PROPERTY LAW

Stacie Ayn Murphy Corcoran
2011 graduate of Suffolk University,
practicing in Mass. and NH

No. 2018-0172

July 30, 2019

Affirmed in part, Reversed in part, Vacated in part, and Remanded

  • Issue: Did the trial court err in ordering the City to reacquire title to a parcel of land and to transfer title to the plaintiffs.

The City conducted a sealed bidding process to sell a lot of land. After receiving the bids, the City reached out to several of the bidders to inquire about their intended use of the land and asked one of the bidders (“Toys”) but not the other (“Philbrooks”) whether they would accept a restrictive covenant as a condition of purchase, which they declined. The property was awarded to the Phillbrooks and the Toys brought suit. The trial court granted the Toys’ request for declaratory judgment and injunctive relief and ordered the City to reacquire the land and transfer title to the Toys. The trial court denied the Phillbrook’s motion for reconsideration and they appealed.

On the issue that the legal theories were not set forth in the Toys’ complaint, the Court found that because New Hampshire is a notice-pleading state, while the restrictive covenant was not expressly articulated in the complaint, the defendants had notice that the issue would be raised at trial because it was included as part of the motion for summary judgement. Reviewing the issue de novo, of whether the trial court erred in granting the Toys’ request for declaratory judgement and injunctive relief, the Court reviewed this case in the context of Irwin Marine. The Court found that the City had the authority to establish and conduct a sealed bidding procedure. Related to the Conditions of Sales, the Court found the City retained the right to reject any bidding it concluded would be in the best interest of the City. Additionally, the Court found the absence of an express declaration of “best interests” is not sufficient to show the City’s exercise of discretion was “arbitrary, capricious, unjust or illegal.”

Next, the Court disagreed with the trial court that the City could not revise the terms of sale to include a restrictive covenant. Citing Irwin Marine, the Court went on to say the city can amend as long as its done in “a fair and equal manner.” The Court found that not imposing the same restrictive covenant on the Phillbrooks was “outside the bounds of fairness.” Finally, the Court reviewed the equitable relief and vacated the award and remand to the trial court to determine a suitable remedy and the issue of award of attorney fees.

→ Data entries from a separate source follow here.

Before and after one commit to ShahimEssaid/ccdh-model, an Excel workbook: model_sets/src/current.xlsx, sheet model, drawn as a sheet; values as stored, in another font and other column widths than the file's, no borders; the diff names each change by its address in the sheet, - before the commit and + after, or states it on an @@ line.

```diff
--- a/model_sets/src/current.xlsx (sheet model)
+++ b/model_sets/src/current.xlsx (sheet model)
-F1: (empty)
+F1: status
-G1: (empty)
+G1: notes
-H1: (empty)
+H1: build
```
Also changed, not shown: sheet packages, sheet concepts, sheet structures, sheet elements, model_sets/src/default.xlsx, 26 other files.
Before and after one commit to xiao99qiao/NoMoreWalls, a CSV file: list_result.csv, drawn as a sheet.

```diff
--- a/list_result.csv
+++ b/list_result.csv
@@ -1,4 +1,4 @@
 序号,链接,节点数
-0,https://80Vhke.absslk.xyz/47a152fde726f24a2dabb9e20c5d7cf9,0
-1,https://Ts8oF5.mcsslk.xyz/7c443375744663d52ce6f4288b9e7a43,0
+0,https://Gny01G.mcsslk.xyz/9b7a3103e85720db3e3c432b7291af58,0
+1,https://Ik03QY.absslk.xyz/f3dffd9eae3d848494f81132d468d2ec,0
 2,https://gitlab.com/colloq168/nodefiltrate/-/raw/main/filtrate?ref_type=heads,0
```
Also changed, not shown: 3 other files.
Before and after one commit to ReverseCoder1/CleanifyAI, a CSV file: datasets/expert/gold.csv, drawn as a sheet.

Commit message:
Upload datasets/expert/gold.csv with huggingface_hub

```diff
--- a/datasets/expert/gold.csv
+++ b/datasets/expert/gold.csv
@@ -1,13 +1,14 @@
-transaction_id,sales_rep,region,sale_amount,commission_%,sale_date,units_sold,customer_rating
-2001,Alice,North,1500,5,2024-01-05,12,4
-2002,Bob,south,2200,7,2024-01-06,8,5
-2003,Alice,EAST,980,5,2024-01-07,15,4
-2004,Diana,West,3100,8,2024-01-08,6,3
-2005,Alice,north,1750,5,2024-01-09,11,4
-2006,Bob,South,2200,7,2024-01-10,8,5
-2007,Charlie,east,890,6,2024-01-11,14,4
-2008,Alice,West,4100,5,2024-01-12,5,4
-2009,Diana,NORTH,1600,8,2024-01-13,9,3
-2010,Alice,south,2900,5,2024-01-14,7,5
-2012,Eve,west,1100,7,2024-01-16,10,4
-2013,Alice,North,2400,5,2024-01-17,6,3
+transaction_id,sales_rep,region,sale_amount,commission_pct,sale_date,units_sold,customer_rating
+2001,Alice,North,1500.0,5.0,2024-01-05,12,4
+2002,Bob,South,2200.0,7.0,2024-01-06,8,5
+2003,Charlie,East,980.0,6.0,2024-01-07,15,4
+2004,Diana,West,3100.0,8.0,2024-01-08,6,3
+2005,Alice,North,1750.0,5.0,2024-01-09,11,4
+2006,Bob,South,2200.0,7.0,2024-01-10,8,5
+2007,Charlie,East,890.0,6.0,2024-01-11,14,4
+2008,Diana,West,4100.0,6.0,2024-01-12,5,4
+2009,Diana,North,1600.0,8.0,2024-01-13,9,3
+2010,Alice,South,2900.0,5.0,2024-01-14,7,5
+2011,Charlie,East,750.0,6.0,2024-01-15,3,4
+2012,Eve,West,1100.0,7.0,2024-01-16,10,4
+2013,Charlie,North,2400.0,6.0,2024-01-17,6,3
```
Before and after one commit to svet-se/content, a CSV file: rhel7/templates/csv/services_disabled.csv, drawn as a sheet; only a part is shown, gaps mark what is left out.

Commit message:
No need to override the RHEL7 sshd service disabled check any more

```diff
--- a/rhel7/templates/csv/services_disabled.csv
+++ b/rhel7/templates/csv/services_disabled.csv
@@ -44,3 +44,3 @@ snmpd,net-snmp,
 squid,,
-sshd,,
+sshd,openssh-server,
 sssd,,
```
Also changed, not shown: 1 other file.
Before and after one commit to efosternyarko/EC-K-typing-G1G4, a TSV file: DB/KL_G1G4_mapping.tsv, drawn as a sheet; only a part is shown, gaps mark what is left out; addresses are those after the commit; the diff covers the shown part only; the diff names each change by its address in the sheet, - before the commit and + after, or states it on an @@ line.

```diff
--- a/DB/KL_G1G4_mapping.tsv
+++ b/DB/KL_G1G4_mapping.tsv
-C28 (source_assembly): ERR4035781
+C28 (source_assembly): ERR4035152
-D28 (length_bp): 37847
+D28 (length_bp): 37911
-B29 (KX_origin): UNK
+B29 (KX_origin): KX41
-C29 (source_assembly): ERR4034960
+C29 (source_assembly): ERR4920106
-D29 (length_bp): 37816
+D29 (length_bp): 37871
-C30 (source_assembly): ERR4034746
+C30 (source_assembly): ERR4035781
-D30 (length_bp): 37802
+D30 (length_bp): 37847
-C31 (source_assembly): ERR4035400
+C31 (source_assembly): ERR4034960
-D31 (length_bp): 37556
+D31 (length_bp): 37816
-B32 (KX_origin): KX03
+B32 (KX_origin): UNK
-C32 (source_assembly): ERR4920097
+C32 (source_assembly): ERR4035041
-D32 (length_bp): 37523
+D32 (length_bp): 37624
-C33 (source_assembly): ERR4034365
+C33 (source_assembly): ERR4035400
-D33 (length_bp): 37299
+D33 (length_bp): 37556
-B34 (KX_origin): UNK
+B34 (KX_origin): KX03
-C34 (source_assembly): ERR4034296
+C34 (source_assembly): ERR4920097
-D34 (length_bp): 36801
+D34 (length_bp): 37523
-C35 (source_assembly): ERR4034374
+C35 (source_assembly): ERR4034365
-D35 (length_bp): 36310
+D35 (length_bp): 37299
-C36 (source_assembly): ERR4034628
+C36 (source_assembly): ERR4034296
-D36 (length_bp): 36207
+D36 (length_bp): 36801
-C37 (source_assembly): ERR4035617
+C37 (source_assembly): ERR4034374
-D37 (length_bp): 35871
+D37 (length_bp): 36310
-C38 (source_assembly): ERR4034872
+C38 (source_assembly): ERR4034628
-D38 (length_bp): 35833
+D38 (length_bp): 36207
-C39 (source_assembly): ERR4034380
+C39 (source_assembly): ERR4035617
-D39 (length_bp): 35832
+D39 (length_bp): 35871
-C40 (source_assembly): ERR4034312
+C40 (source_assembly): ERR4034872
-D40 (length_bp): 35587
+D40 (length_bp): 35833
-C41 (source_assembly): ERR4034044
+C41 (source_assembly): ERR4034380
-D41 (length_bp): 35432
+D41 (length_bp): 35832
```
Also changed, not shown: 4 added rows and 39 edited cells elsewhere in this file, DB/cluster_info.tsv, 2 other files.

Donald F. Whittum Law Office, of Rochester (Donald F. Whittum on the memorandum of law) and Carl W. Potvin, of Rochester, orally for the plaintiffs. Andrea K. Mitrushi, deputy city attorney, of Rochester, by brief and orally for the defendants.